# Your goal
Copying nothing before it, reproduce the line that holds "t = 100*t_0" and every line after it in the data, exactly.

Before-and-after change data:
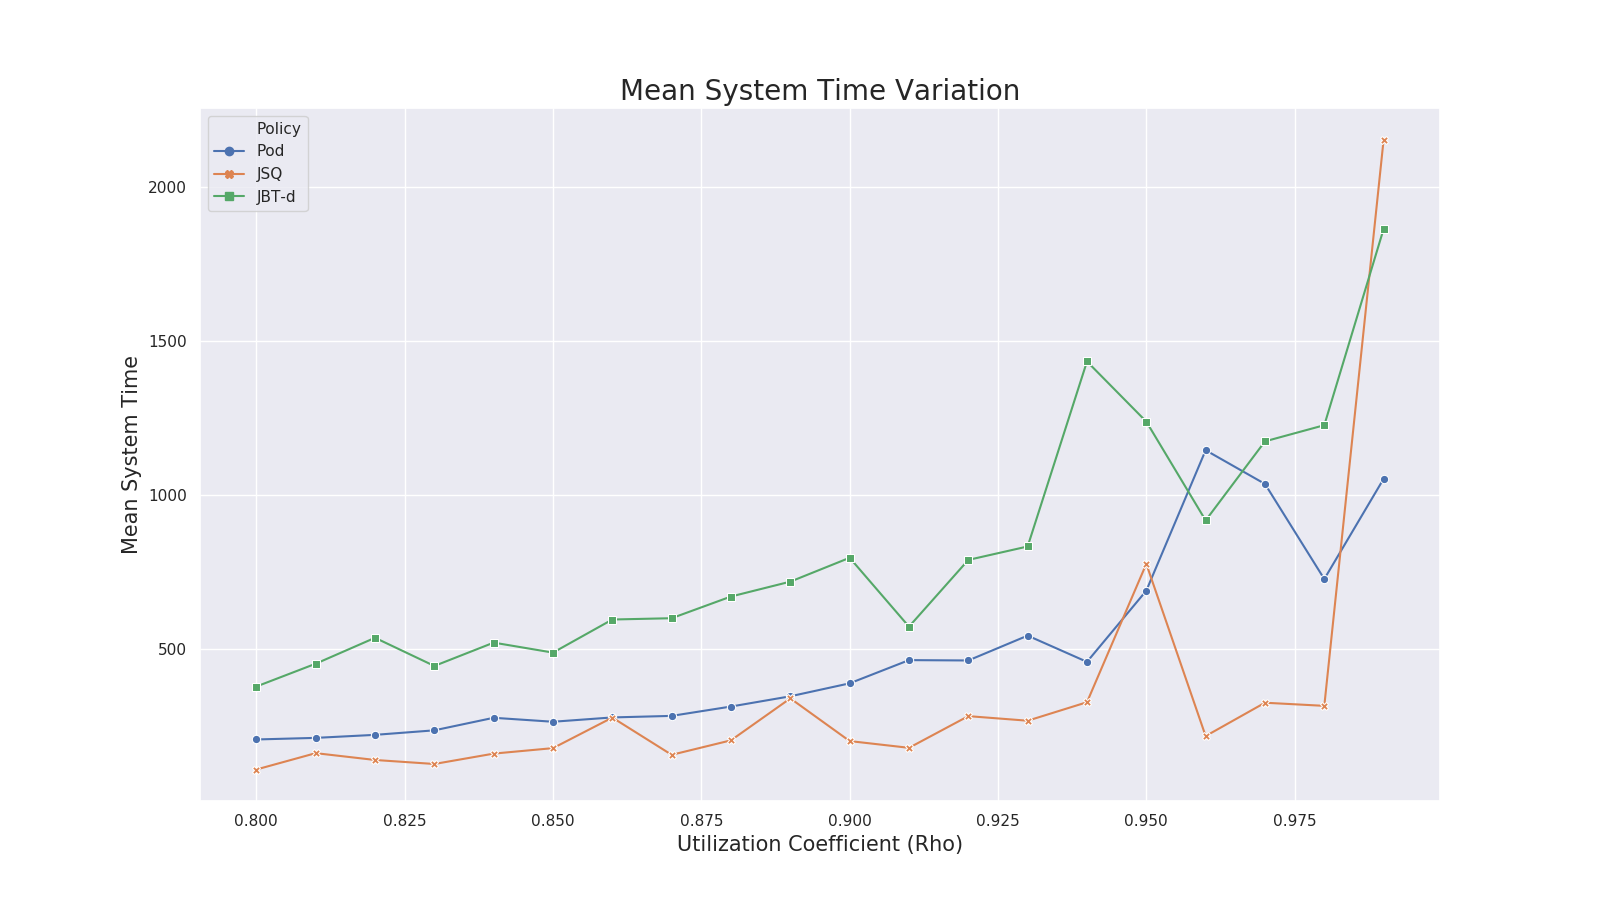
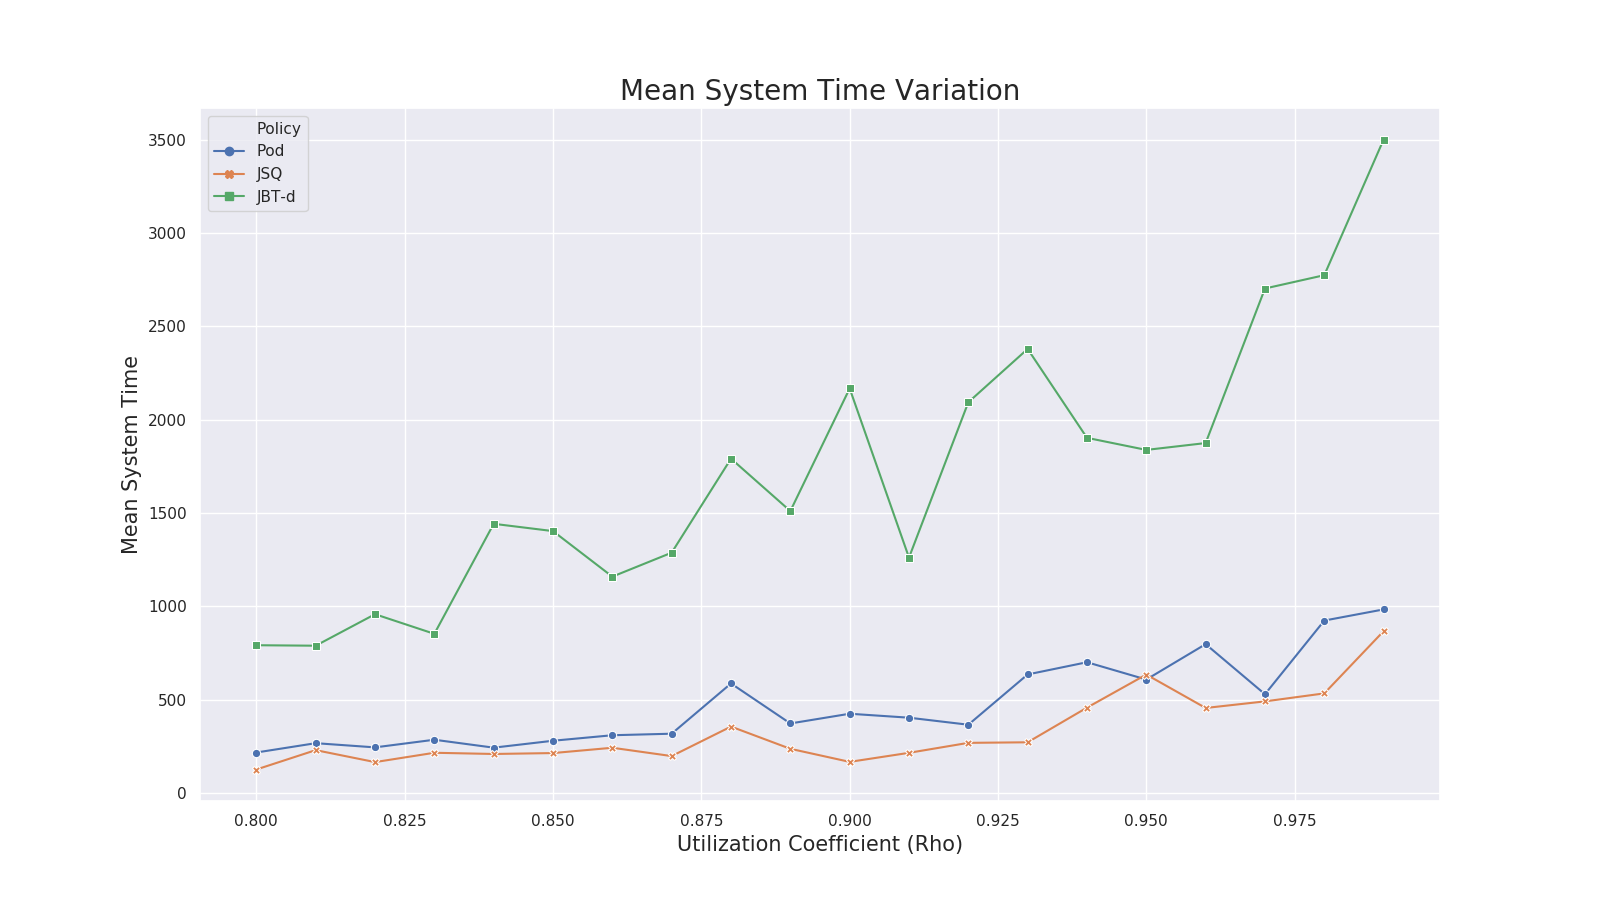
Minor change

diff --git a/main.py b/main.py
@@ -6,7 +6,7 @@ from time import time
 from simulation_utils import Simulator, plot
 
 
-number_of_tasks = (10**4)
+number_of_tasks = (10**5)
 number_of_servers = 20
 d = 3
 rho_values = np.arange(0.8, 1., 0.01)

diff --git a/Dispatcher.py b/Dispatcher.py
@@ -13,7 +13,7 @@ class Dispatcher:
     y = 10
     t_0 = 1
     alpha = 0.5
-    t = 100*t_0
+    t = 1000*t_0
 
     def __init__(self, number_of_tasks: int,
                  number_of_servers: int,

# Output for this task
-    t = 100*t_0
+    t = 1000*t_0
 
     def __init__(self, number_of_tasks: int,
                  number_of_servers: int,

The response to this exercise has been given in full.